The Texas fawnsfoot is a small to medium-sized freshwater mussel with a compressed, elongated oval shell. The beaks are elevated above the hinge line with three to six fine, single hoop ridges that sometimes may include one to two heavier ridges. The shell disc lacks sculpturing and has a slightly angular posterior ridge. Pseudocardinal teeth, which are molar-like structures located near the beaks on the interior surface, are compressed and triangular. The lateral teeth, two in the left valve and one on the right, are relatively thin.
MeasurementsAdult length: Maximum of approximately 2.5 in (60 mm)
Like all other freshwater mussel species, Texas fawnsfoot are filter feeders that feed and survive on organic particulate matter, bacteria and algae that are filtered from the water column.

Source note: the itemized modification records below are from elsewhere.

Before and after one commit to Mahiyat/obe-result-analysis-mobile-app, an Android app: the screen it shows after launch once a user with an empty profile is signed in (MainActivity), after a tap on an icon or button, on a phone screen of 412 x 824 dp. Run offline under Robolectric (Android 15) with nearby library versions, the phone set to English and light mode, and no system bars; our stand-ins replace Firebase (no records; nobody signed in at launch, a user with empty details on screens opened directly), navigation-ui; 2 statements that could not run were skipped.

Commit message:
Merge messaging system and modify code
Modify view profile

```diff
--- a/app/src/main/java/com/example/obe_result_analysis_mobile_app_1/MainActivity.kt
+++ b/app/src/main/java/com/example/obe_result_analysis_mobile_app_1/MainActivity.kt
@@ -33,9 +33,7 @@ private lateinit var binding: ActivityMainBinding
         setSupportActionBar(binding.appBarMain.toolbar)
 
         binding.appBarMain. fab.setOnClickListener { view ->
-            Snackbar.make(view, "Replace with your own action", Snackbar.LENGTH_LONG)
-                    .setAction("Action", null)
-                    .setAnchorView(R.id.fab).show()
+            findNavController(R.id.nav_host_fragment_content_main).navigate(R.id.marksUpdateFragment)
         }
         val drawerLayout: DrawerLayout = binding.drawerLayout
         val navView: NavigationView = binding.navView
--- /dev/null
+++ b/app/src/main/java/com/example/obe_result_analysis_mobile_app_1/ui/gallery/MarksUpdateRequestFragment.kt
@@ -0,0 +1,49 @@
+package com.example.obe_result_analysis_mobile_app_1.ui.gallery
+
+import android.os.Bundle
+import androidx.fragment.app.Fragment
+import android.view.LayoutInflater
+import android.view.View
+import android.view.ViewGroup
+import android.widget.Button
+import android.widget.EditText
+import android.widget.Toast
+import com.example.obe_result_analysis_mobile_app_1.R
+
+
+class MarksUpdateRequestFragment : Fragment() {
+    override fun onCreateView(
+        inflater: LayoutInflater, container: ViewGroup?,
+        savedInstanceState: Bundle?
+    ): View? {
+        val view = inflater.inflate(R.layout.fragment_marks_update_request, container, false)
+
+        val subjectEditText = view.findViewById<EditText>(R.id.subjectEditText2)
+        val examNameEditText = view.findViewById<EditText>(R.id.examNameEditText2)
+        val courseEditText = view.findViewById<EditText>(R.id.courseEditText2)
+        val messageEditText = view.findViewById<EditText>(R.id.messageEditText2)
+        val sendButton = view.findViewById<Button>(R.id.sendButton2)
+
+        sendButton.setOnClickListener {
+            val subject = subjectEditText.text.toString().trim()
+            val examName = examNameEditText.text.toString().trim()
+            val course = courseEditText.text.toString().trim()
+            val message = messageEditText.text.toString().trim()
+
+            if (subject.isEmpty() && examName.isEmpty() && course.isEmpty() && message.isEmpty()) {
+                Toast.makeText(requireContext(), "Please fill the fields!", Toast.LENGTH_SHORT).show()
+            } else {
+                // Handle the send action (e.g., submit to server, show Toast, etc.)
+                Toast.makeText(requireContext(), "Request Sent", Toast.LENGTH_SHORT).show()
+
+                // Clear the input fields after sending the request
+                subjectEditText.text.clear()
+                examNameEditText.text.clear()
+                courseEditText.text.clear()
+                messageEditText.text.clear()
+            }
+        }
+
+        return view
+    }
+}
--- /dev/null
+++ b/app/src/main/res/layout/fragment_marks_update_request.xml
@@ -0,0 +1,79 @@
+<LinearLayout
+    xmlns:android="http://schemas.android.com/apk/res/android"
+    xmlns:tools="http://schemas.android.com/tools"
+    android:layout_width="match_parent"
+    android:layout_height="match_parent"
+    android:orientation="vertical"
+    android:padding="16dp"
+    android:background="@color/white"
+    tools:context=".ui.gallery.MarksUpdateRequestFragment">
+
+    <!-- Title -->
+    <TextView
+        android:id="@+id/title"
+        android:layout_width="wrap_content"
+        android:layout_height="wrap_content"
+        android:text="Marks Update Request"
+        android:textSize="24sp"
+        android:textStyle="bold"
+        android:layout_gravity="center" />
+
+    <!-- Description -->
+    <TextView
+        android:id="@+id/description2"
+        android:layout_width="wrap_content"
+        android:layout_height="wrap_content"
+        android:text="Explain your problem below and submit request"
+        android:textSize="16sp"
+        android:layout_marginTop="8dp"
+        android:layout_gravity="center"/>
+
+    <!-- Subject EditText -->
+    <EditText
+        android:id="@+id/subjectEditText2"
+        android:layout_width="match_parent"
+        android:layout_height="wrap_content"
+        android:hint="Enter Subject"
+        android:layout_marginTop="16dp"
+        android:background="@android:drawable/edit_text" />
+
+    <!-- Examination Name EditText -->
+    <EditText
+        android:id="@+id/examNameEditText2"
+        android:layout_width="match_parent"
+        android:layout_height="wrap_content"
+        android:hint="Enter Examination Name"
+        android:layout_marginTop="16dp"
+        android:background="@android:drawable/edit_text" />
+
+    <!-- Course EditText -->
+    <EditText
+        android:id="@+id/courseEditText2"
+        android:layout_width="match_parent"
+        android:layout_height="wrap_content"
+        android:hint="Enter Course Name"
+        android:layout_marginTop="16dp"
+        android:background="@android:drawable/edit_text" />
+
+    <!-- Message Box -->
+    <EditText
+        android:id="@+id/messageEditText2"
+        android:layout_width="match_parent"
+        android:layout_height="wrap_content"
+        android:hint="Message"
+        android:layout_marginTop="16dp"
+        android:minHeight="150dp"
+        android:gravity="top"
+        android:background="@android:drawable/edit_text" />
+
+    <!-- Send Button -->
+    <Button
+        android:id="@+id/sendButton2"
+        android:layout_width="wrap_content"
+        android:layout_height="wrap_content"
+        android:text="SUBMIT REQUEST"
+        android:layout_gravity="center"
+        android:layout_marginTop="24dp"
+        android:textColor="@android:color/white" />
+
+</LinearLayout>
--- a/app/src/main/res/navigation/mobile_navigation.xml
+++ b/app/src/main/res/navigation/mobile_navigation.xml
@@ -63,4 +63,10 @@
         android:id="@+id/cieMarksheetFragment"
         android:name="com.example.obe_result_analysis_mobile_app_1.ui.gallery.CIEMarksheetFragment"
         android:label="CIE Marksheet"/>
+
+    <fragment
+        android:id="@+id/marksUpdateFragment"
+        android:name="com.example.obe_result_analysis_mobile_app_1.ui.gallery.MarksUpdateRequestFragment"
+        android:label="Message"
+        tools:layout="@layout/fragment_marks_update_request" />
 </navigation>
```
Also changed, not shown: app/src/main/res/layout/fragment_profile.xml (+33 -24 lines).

Juvenile mussels live in the sediment and most likely feed interstitially rather than from the water column, using the relatively large muscular foot to sweep organic and inorganic particles found among the substrate into the shell opening.
The Texas fawnsfoot, like all freshwater mussels, has an interesting life history. Males release sperm into the water column, which is taken in by the female fertilizing her eggs. The developing larvae are held by the female until they mature and are ready for release. The mature larvae, called glochidia, are released in proximity to a fish host and attach to the host’s gills or fins. It is believed that Texas fawnsfoot will frequently self-sacrifice and release mature glochidia immediately preceding being predated upon by the species host fish. Glochidia that fail to attach to a suitable host or attach to the wrong location will die. Attached glochidia encyst, or implant, into the host and develop into juvenile mussels over a period of weeks or months. Once fully developed, the juveniles excyst, or break away, from the host and settle on the stream bottom leaving their host relatively unharmed.
No age at maturity information exists for this species, but similar species like Truncilla spp. and tribe Lampsilini, have life spans from 8 to 18 years and 4 to 50 years, respectively.
Texas fawnsfoot are considered to be long-term brooders, or bradytictic, and are assumed to use freshwater drum (Aplodinotus grunniens) as a host fish.
The Texas fawnsfoot is found in flowing, medium to large-sized streams with substrates of mud, sand and gravel and are often found in bank habitats or occasionally backwater, riffle and point bar habitats that may serve as flow refugia during high water events.
Explore the information available for this taxon's timeline. You can select an event on the timeline to view more information, or cycle through the content available in the carousel below.16 Items